Copy out each line of the listing below in which the string "Neulich" occurs.
══ Data in this exercise ══
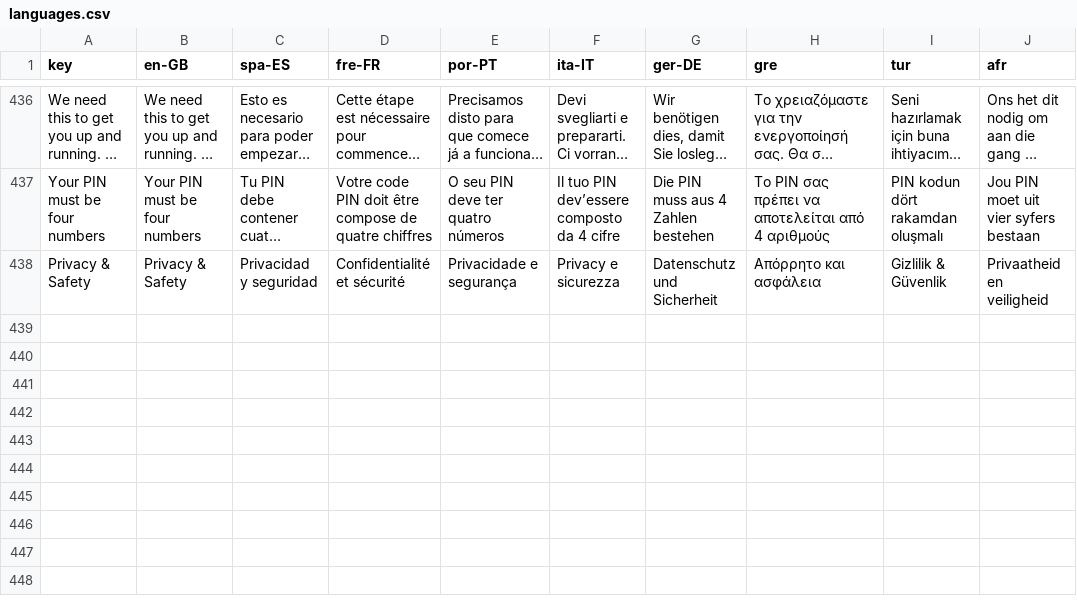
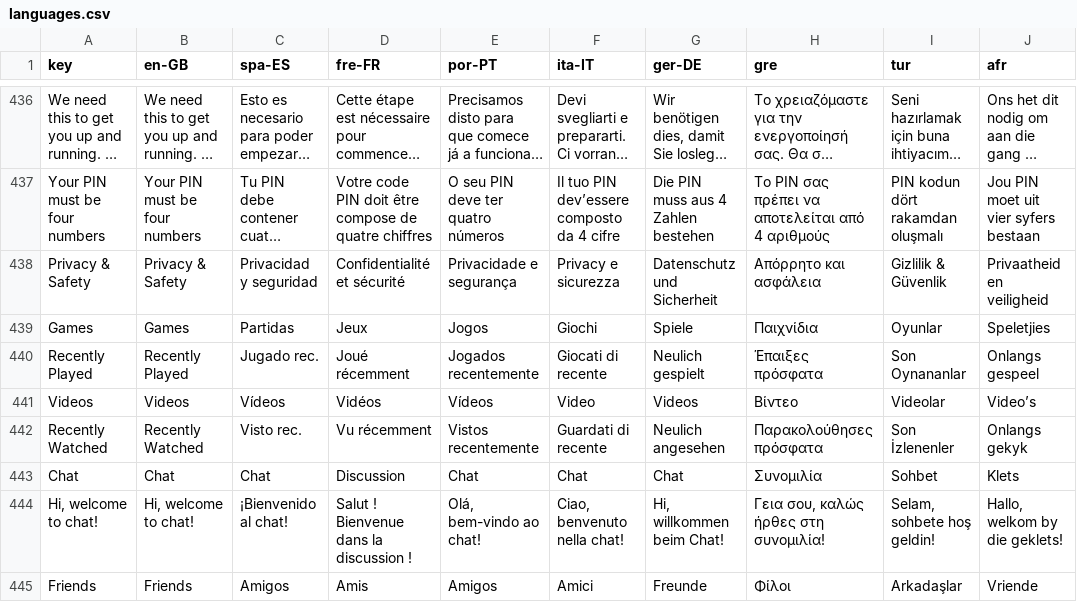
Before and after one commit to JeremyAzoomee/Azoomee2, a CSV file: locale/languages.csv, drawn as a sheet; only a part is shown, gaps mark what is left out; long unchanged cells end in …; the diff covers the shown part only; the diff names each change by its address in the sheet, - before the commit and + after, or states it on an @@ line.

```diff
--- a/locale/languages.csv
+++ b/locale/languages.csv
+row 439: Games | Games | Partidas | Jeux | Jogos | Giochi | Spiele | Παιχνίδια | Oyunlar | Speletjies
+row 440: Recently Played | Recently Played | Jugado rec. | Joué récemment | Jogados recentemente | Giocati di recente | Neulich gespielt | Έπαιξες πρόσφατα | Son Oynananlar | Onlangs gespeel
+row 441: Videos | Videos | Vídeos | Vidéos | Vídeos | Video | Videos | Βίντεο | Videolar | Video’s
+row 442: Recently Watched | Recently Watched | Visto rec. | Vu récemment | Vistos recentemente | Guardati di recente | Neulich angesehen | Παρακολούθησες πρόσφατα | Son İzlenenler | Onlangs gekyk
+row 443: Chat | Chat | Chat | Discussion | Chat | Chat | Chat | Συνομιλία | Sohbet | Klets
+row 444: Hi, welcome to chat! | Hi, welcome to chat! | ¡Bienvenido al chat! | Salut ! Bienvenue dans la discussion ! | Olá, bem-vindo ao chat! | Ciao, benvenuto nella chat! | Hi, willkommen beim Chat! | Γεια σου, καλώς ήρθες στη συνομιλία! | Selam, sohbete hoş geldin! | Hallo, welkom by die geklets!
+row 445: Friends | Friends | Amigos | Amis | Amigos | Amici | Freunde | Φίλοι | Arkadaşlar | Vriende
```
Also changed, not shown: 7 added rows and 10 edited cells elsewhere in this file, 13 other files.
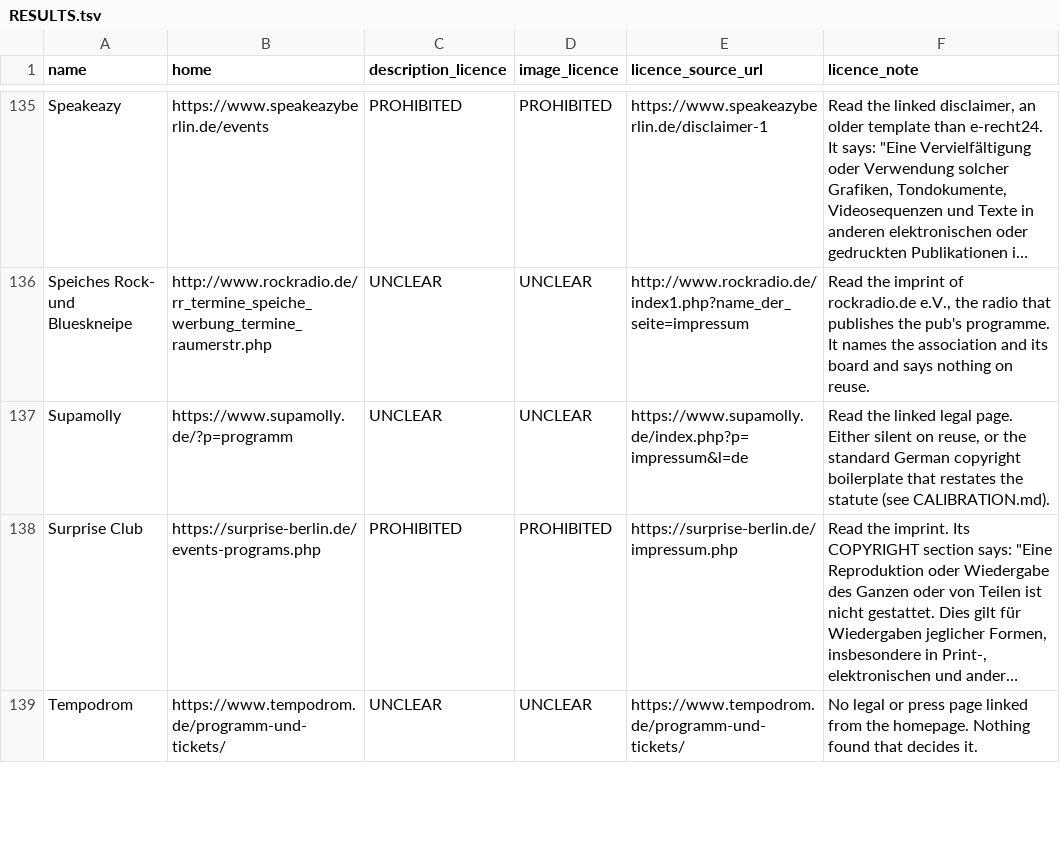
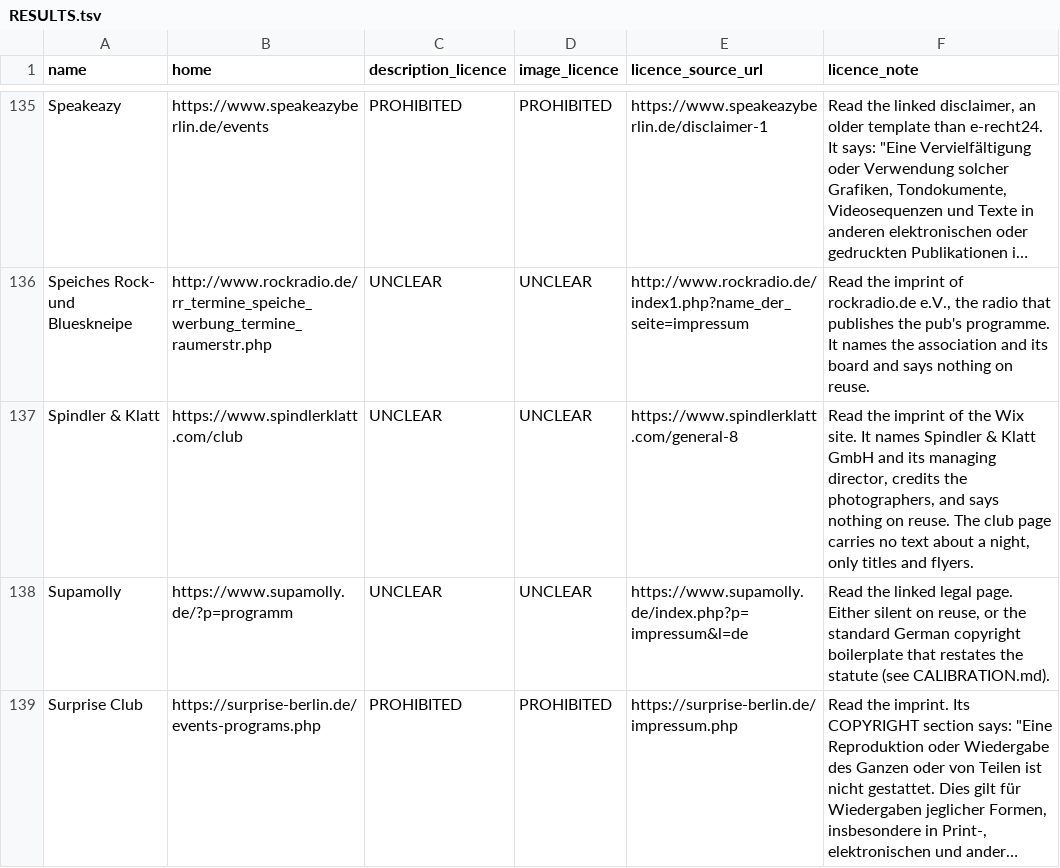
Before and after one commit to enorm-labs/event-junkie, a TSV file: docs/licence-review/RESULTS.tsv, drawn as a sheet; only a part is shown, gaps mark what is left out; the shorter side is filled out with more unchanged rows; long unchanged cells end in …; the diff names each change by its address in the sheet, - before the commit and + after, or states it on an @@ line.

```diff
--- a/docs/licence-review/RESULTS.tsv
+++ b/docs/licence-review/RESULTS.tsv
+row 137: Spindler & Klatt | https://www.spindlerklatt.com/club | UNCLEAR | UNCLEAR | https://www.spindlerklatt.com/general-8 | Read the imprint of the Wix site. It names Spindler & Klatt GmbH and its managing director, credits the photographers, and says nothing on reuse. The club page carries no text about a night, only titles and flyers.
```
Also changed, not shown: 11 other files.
═══
══ Data in this exercise ══
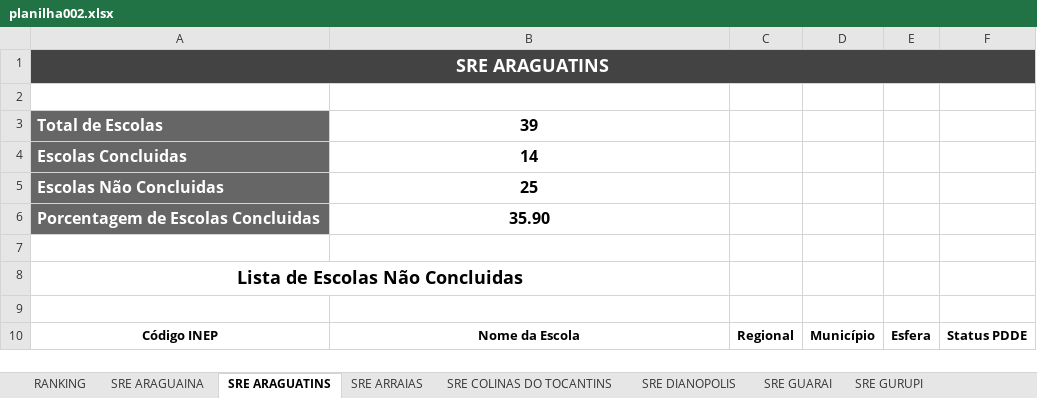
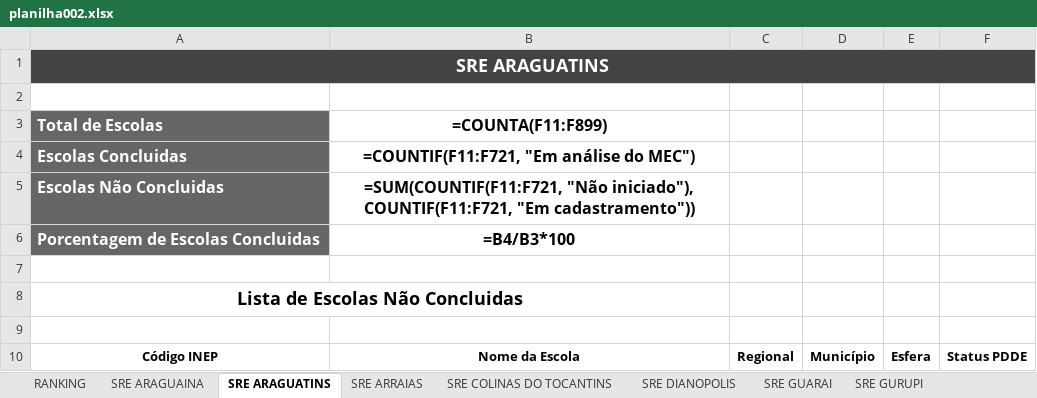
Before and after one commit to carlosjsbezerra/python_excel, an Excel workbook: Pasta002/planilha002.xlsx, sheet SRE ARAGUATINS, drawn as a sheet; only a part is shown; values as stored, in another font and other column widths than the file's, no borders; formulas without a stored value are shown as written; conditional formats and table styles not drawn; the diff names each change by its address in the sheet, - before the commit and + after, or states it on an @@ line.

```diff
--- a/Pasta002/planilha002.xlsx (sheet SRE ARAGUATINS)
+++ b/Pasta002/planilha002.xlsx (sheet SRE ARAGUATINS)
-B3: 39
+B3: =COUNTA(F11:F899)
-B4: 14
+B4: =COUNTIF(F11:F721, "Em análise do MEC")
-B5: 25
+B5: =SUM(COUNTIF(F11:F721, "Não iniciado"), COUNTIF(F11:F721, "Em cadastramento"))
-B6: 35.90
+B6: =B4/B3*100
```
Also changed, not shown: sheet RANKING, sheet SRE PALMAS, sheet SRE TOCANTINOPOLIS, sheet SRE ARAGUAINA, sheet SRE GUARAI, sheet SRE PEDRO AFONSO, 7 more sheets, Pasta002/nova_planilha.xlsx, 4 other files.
═══
The answer
+row 440: Recently Played | Recently Played | Jugado rec. | Joué récemment | Jogados recentemente | Giocati di recente | Neulich gespielt | Έπαιξες πρόσφατα | Son Oynananlar | Onlangs gespeel
+row 442: Recently Watched | Recently Watched | Visto rec. | Vu récemment | Vistos recentemente | Guardati di recente | Neulich angesehen | Παρακολούθησες πρόσφατα | Son İzlenenler | Onlangs gekyk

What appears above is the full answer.